Copy out every line of the listing in which "gray" appears.
____ DATA SUPPLIED
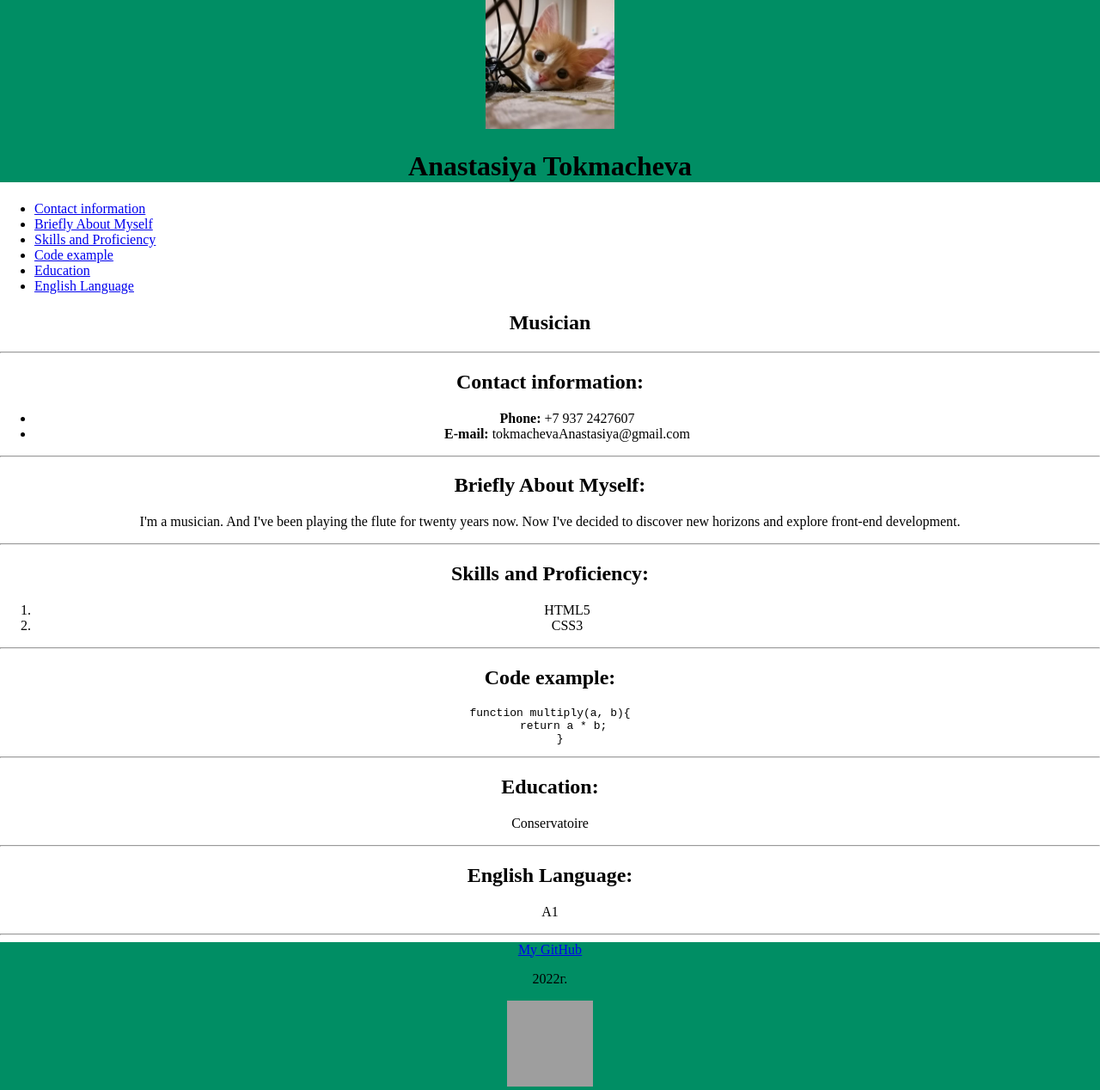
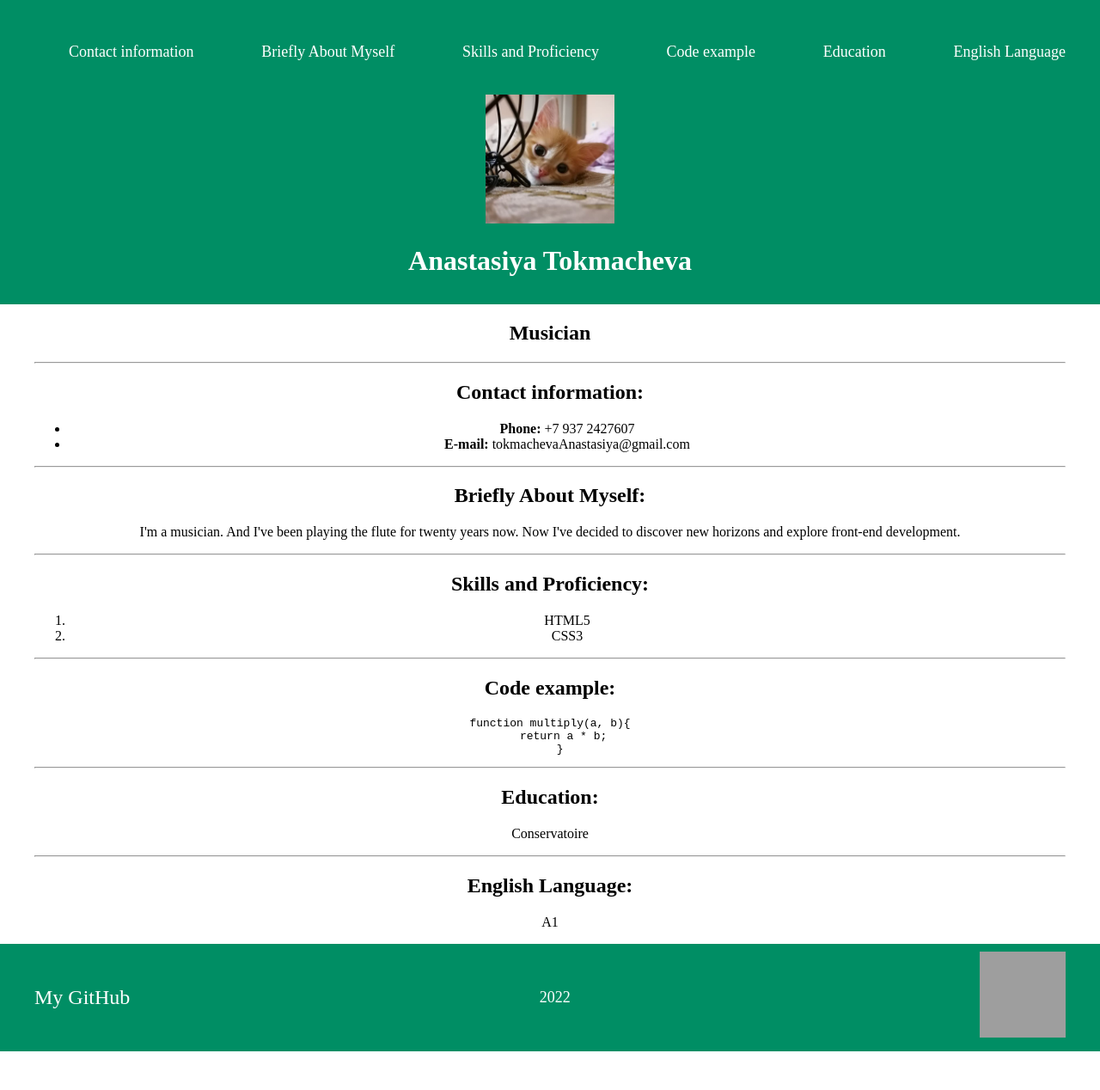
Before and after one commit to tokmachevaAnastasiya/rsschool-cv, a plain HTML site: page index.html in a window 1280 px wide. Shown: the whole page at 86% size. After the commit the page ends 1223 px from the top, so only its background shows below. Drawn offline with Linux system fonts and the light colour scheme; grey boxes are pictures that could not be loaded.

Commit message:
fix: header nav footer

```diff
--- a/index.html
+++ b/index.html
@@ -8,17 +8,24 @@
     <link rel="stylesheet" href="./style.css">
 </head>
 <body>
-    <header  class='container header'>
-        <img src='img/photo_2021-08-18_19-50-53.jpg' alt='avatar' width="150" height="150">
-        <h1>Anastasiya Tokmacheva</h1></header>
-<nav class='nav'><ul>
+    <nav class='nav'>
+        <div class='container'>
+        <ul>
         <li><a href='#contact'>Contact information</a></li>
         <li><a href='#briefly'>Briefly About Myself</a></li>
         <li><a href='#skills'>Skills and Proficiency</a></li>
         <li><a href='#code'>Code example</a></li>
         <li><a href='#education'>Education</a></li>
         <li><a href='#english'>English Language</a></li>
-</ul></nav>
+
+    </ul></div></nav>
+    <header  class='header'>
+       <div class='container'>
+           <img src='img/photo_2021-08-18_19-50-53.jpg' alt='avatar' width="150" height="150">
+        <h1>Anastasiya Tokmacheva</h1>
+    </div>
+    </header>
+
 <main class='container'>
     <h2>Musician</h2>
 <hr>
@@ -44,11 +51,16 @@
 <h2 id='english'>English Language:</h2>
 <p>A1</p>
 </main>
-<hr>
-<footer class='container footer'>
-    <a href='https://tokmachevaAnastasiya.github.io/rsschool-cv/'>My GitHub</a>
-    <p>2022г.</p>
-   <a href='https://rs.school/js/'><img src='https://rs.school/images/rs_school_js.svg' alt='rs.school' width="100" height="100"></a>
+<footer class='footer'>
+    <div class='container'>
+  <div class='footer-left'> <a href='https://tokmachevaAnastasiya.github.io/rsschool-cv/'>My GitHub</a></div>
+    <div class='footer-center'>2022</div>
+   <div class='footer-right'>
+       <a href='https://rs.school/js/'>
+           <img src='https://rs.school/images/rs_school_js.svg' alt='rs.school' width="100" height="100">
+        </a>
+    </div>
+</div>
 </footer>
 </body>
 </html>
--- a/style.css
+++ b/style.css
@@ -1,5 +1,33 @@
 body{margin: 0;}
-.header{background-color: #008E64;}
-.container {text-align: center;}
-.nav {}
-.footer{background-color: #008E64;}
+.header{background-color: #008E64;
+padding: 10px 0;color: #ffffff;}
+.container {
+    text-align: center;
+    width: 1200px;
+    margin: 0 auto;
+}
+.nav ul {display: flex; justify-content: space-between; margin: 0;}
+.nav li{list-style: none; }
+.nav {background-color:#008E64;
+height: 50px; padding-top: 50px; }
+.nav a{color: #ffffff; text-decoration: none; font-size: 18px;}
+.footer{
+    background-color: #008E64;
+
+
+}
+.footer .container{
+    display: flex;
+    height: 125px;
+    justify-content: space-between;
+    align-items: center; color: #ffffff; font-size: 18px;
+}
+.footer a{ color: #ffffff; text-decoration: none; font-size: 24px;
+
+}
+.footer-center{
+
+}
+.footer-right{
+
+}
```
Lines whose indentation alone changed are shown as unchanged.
________
____ DATA SUPPLIED
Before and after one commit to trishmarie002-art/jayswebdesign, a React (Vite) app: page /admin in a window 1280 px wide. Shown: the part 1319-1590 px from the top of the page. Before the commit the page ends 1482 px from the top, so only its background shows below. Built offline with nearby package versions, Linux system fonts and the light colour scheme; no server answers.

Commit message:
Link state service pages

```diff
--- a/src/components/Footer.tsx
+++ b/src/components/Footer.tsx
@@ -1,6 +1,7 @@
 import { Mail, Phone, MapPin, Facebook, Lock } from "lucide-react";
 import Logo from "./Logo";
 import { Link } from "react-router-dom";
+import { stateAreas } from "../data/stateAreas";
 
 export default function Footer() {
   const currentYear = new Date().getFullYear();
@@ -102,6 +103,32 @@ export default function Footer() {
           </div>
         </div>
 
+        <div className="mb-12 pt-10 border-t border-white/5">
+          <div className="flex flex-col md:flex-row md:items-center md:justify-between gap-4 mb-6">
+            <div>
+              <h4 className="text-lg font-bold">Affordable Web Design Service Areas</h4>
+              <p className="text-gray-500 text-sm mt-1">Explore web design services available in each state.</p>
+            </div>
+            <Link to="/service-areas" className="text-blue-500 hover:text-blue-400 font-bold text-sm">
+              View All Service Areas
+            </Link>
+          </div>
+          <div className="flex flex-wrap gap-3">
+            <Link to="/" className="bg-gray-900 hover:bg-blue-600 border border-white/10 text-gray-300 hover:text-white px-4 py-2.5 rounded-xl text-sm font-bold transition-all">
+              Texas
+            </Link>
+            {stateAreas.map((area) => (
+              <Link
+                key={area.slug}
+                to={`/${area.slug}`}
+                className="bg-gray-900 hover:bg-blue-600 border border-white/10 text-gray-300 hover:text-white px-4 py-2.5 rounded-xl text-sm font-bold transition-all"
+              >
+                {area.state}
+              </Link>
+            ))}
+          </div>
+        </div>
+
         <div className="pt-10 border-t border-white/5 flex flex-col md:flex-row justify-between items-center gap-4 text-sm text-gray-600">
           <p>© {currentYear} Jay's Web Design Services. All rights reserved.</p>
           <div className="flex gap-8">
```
________
____ DATA SUPPLIED
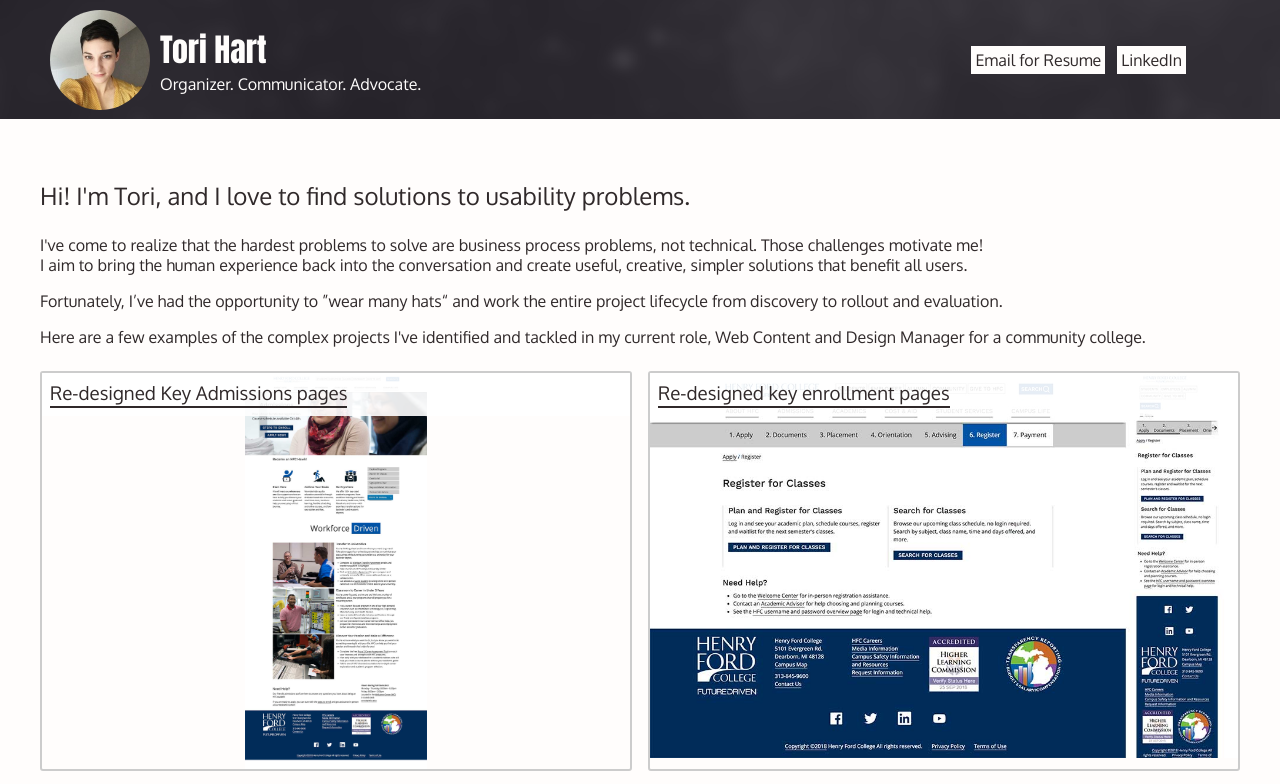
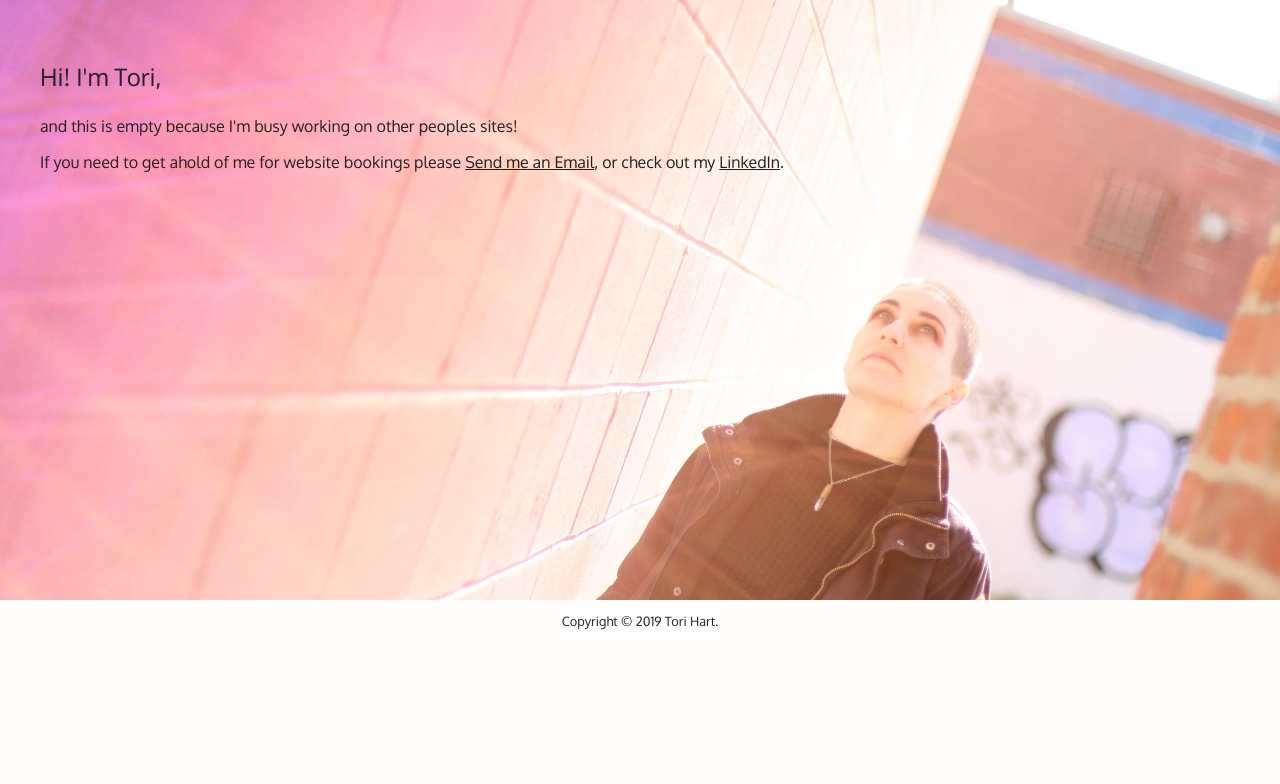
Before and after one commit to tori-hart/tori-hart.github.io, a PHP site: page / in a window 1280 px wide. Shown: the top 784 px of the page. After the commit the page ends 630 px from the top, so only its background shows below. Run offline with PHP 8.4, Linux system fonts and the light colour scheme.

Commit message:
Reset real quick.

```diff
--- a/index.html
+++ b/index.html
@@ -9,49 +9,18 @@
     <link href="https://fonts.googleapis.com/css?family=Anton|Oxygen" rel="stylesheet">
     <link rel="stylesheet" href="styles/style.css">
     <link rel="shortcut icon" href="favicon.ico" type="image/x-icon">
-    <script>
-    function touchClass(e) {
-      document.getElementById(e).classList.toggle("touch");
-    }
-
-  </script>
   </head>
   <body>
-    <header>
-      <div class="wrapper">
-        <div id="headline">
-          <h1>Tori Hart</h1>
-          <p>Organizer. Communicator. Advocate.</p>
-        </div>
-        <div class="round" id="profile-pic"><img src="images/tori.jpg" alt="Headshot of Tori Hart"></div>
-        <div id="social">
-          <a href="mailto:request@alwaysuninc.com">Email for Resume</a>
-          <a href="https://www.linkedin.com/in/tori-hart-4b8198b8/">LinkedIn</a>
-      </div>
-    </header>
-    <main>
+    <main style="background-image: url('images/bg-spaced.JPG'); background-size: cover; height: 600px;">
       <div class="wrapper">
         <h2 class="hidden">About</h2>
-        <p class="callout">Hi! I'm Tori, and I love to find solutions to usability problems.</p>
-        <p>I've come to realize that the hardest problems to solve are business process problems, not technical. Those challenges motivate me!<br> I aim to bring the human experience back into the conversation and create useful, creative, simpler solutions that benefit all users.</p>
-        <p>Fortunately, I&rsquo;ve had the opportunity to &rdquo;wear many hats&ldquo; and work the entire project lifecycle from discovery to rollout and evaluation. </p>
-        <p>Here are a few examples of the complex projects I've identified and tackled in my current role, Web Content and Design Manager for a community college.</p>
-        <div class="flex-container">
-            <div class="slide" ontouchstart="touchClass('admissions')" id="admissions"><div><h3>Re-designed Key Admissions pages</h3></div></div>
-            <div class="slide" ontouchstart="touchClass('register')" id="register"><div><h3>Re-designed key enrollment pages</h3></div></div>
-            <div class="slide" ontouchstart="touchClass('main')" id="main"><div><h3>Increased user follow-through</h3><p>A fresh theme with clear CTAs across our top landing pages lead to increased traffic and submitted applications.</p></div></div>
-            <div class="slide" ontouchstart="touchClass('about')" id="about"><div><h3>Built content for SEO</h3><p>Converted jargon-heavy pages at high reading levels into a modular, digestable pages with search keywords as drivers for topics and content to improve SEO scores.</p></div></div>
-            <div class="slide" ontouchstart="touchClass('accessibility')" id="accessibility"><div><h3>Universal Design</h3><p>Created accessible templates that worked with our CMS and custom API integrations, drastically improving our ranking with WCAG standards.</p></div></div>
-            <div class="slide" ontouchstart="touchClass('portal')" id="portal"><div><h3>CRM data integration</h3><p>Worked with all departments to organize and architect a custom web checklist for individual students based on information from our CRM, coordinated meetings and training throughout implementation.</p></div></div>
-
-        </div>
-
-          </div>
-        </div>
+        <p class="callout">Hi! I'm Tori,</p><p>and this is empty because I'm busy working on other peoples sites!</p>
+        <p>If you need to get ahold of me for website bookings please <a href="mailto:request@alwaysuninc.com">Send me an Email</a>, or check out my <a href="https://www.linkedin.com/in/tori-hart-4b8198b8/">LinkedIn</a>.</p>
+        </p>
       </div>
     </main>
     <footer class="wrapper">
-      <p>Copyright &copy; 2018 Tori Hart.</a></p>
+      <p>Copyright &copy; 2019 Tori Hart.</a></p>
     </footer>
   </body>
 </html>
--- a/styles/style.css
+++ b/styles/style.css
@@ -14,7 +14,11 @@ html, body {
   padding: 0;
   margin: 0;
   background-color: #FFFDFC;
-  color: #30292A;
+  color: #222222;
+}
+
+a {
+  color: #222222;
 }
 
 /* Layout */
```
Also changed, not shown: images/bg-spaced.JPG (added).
________
PROBLEM SOLUTION:
+              <p className="text-gray-500 text-sm mt-1">Explore web design services available in each state.</p>
+            <Link to="/" className="bg-gray-900 hover:bg-blue-600 border border-white/10 text-gray-300 hover:text-white px-4 py-2.5 rounded-xl text-sm font-bold transition-all">
+                className="bg-gray-900 hover:bg-blue-600 border border-white/10 text-gray-300 hover:text-white px-4 py-2.5 rounded-xl text-sm font-bold transition-all"
         <div className="pt-10 border-t border-white/5 flex flex-col md:flex-row justify-between items-center gap-4 text-sm text-gray-600">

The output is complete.